    Today I just say “fuck the gender binary”, because fuck it. I think for now I’ll stick with the definition I came up as a teenager: I’m a trans crossdressser gay man.

  9. Pheonix10100101010

    Honestly, my gender-exploring and gender realization didn’t start until I was at least 13. It never really donned on me that I could be a different gender until I remembered back in 3rd grade when I started developing breast and mom constantly getting on me about wearing a bra. I never understood why I needed to wear one until she explained it to me and I immediately felt horrible about my gender and my gender role. Ever since I have been trying to hide the fact that I was developing. Not to say I wasn’t girly but I just hated the idea of people looking at me and my chest. Knowing my family, they always commented on the fact that I was a well-built woman and still to this day, my mom says that I have a great butt and a wonderful chest which makes me very uncomfortable. I always decided that I shouldn’t so about a year ago, I tried pushing those feelings aside and began being as girly as possible. Soon that lead to me getting a boyfriend, a new output on gender, and really low self-esteem.
    I ended up cutting very shortly after pressing this gender role that killed me. After my first time trying to commit suicide, I decided I needed to switch the way I was myself or else it was going to kill the person inside and out.

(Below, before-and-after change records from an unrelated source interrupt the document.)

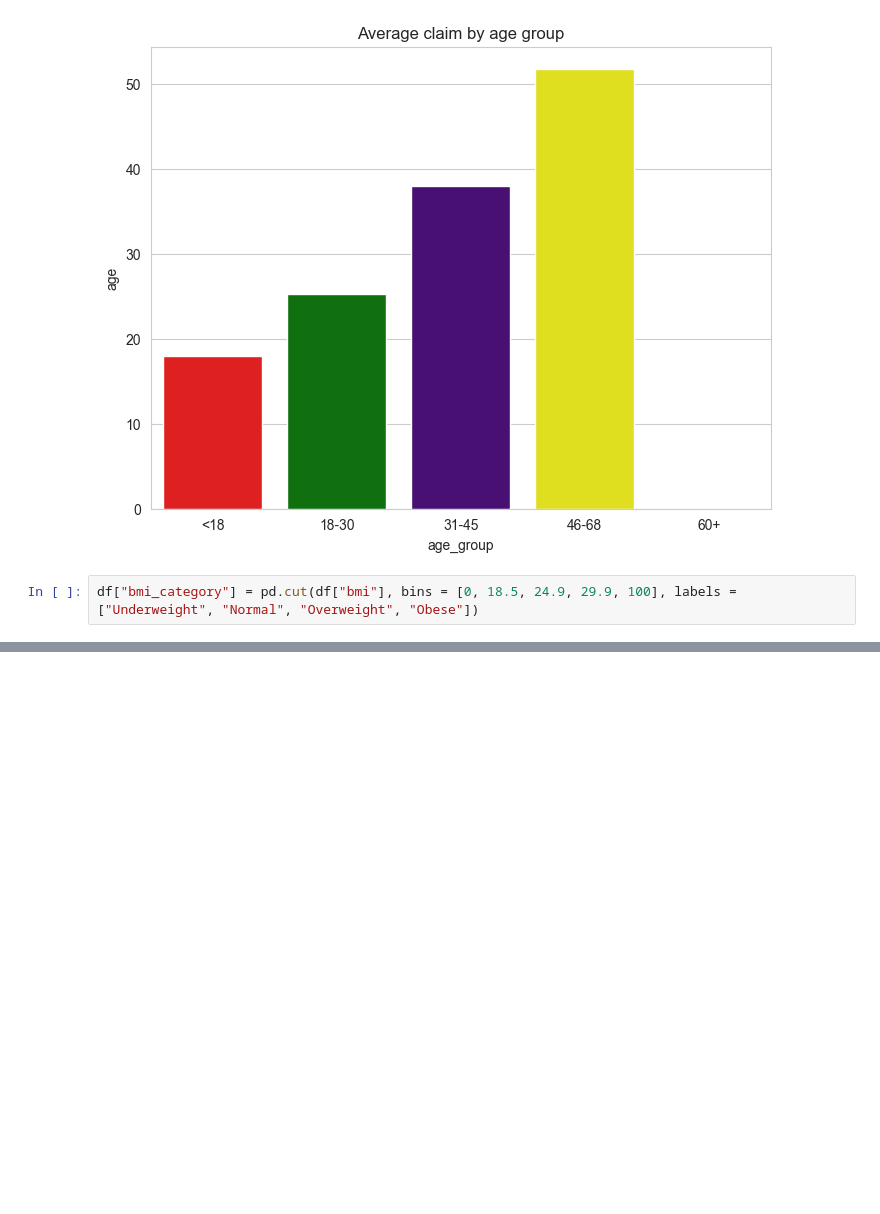
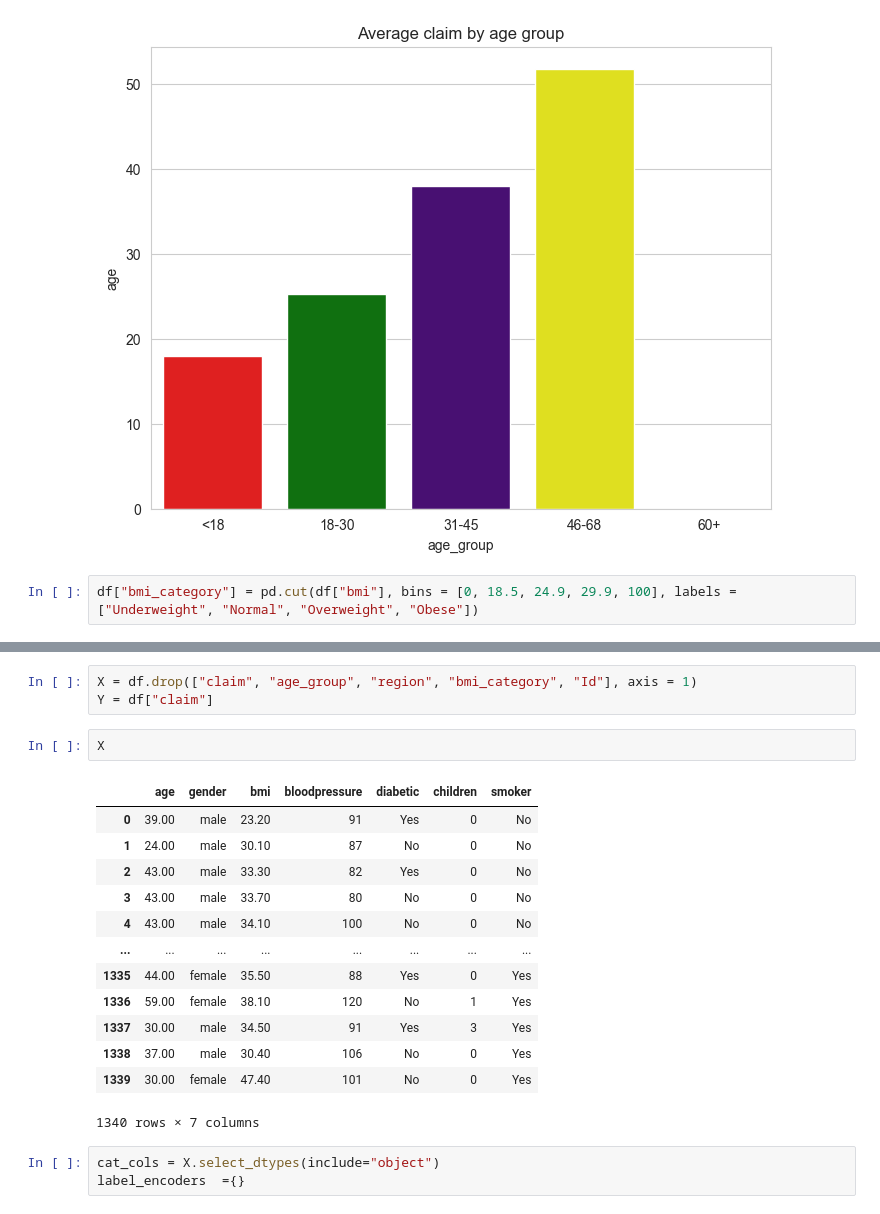
Before and after one commit to TheDarkPassenger98/Health-insurance-costs-predicition, a Jupyter notebook: project.ipynb, the cells around one changed output, grey strips where cells are left out. Saved outputs shown, nothing was run; the diff lists cells and outputs as text; blank space fills up the shorter version.

```diff
--- a/project.ipynb
+++ b/project.ipynb
@@ -269,0 +281,22 @@ plt.show()
+# %%
+X = df.drop(["claim", "age_group", "region", "bmi_category", "Id"], axis = 1)
+Y = df["claim"]
+# %%
+X
+# %% [output]
+|  | age | gender | bmi | bloodpressure | diabetic | children | smoker |
+| 0 | 39.00 | male | 23.20 | 91 | Yes | 0 | No |
+| 1 | 24.00 | male | 30.10 | 87 | No | 0 | No |
+| 2 | 43.00 | male | 33.30 | 82 | Yes | 0 | No |
+| 3 | 43.00 | male | 33.70 | 80 | No | 0 | No |
+| 4 | 43.00 | male | 34.10 | 100 | No | 0 | No |
+| ... | ... | ... | ... | ... | ... | ... | ... |
+| 1335 | 44.00 | female | 35.50 | 88 | Yes | 0 | Yes |
+| 1336 | 59.00 | female | 38.10 | 120 | No | 1 | Yes |
+| 1337 | 30.00 | male | 34.50 | 91 | Yes | 3 | Yes |
+| 1338 | 37.00 | male | 30.40 | 106 | No | 0 | Yes |
+| 1339 | 30.00 | female | 47.40 | 101 | No | 0 | Yes |
+1340 rows × 7 columns
+# %%
+cat_cols = X.select_dtypes(include="object")
+label_encoders  ={}
```
Also changed, not shown: parts of 25 cells of this notebook, 6 other files.
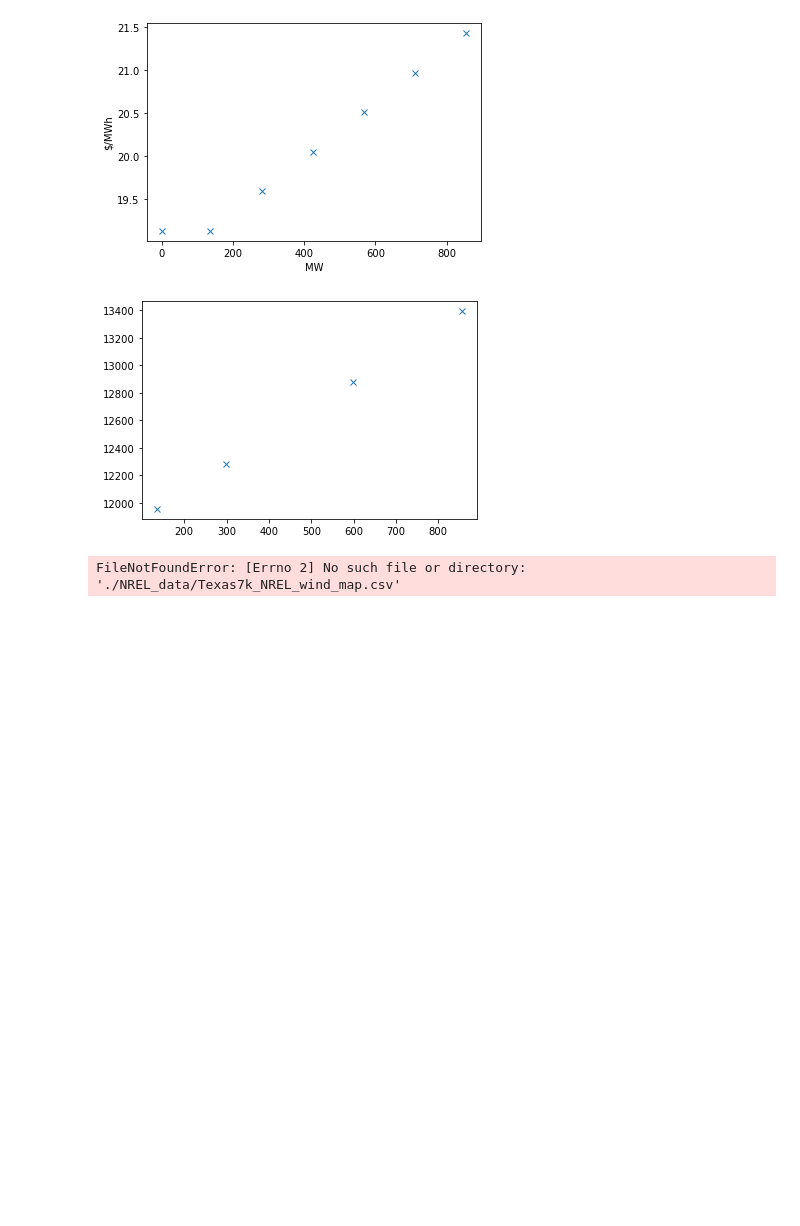
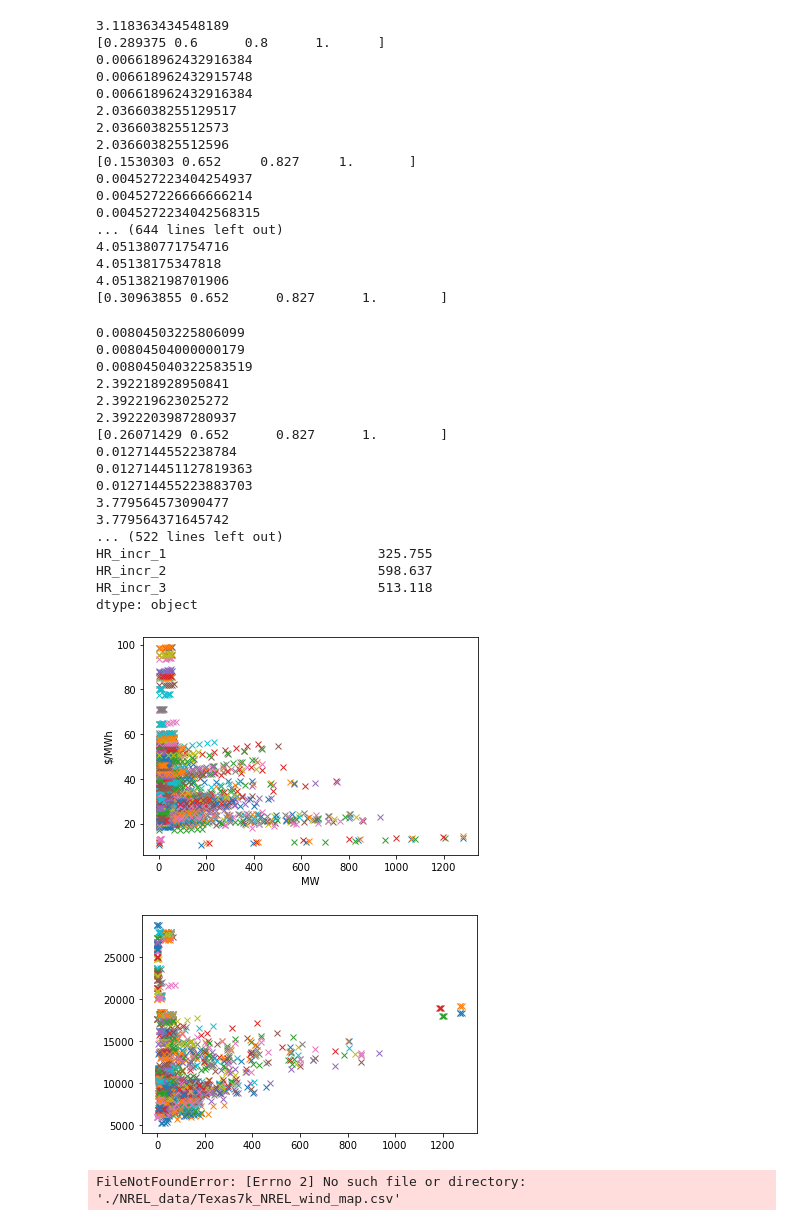
Before and after one commit to EthanReese/texas_7k_data, a Jupyter notebook: Data cleaning.ipynb, the cells around one changed output. Saved outputs shown, nothing was run; the diff lists cells and outputs as text; code cells hidden in the pictures; blank space fills up the shorter version.

```diff
--- a/Data cleaning.ipynb
+++ b/Data cleaning.ipynb
@@ -210,10 +210,10 @@ def apply_interpolation(x):
     return pd.Series([x["GEN UID"], HR[0], HR[1]-HR[0], HR[2]-HR[1], HR[3]-HR[2]], index = ["GEN UID", "HR_avg_0", "HR_incr_1", "HR_incr_2", "HR_incr_3"])
     # plt.figure(2)
     # plt.plot(output_pct, HR_average)
-#hr = df.apply(apply_interpolation, axis=1)
+hr = df.apply(apply_interpolation, axis=1)
 
 
-df = df.merge(hr, on="GEN UID", validate="one_to_one")
+#df = df.merge(hr, on="GEN UID", validate="one_to_one")
 print(apply_interpolation(df.loc[7]))
 #apply_interpolation()
 df.dropna(subset=["Ramp Rate MW/Min"], inplace=True)
@@ -236,5 +257,39 @@ dtype: object
+3.118363434548189
+[0.289375 0.6      0.8      1.      ]
+0.006618962432916384
+0.006618962432915748
+0.006618962432916384
+2.0366038255129517
+2.036603825512573
+2.036603825512596
+[0.1530303 0.652     0.827     1.       ]
+0.004527223404254937
+0.004527226666666214
+0.0045272234042568315
+... (644 lines left out)
+4.051380771754716
+4.05138175347818
+4.051382198701906
+[0.30963855 0.652      0.827      1.        ]
+0.00804503225806099
+0.00804504000000179
+0.008045040322583519
+2.392218928950841
+2.392219623025272
+2.3922203987280937
+[0.26071429 0.652      0.827      1.        ]
+0.0127144552238784
+0.012714451127819363
+0.012714455223883703
+3.779564573090477
+3.779564371645742
+... (522 lines left out)
+HR_incr_1                           325.755
+HR_incr_2                           598.637
+HR_incr_3                           513.118
+dtype: object
-[figure, old version]
+[figure, new version]
-[figure, old version]
+[figure, new version]
 # %%
 df = pd.read_csv("./gen_step_5.csv")
 
```
Also changed, not shown: parts of 1 cell of this notebook, 2 other files.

    Soon, about a month later, I started binding again and started stealing my older brothers clothes, wearing them to school whenever I could. He realized really soon what was going on and started buying me new clothes, an actual binder, and men underwear which felt really good wear for the first time. I kept looking at the way he acted and pursued this gender and continued on with my life. Until my boyfriend found out what was going on and broke up with me right in the beginning of school. I was left heartbroken and soon met, after 3 months and Christmas break of crying over some guy, I met my former boyfriend Garrett who loved me for who I was and kept his promise that anything I went through, he would still love me no matter what. I soon found out he was bisexual and have been going out with him ever since and, honestly, I could not be happier.

    Fast forward to now, me sitting on my laptop searching the web for absolutely nothing, I came across this. Me being 16 and knowing what this all meant to me back then, I now know that what I was feeling back then wasn’t absolutely crazy. I really wished 8 year old me would have found this but unfortunately, I didn’t but I would like to thank you for this and what it did to me. I might already know what my gender is and what it ended as but I have a better self-esteem knowing that someone else understands what a struggle it is. Thank you and hope you love my long ass story.

write stuff

Fill in your details below or click an icon to log in: Logo

You are commenting using your account. Log Out /  Change )

Google+ photo

You are commenting using your Google+ account. Log Out /  Change )

Twitter picture

You are commenting using your Twitter account. Log Out /  Change )

Facebook photo

You are commenting using your Facebook account. Log Out /  Change )


Connecting to %s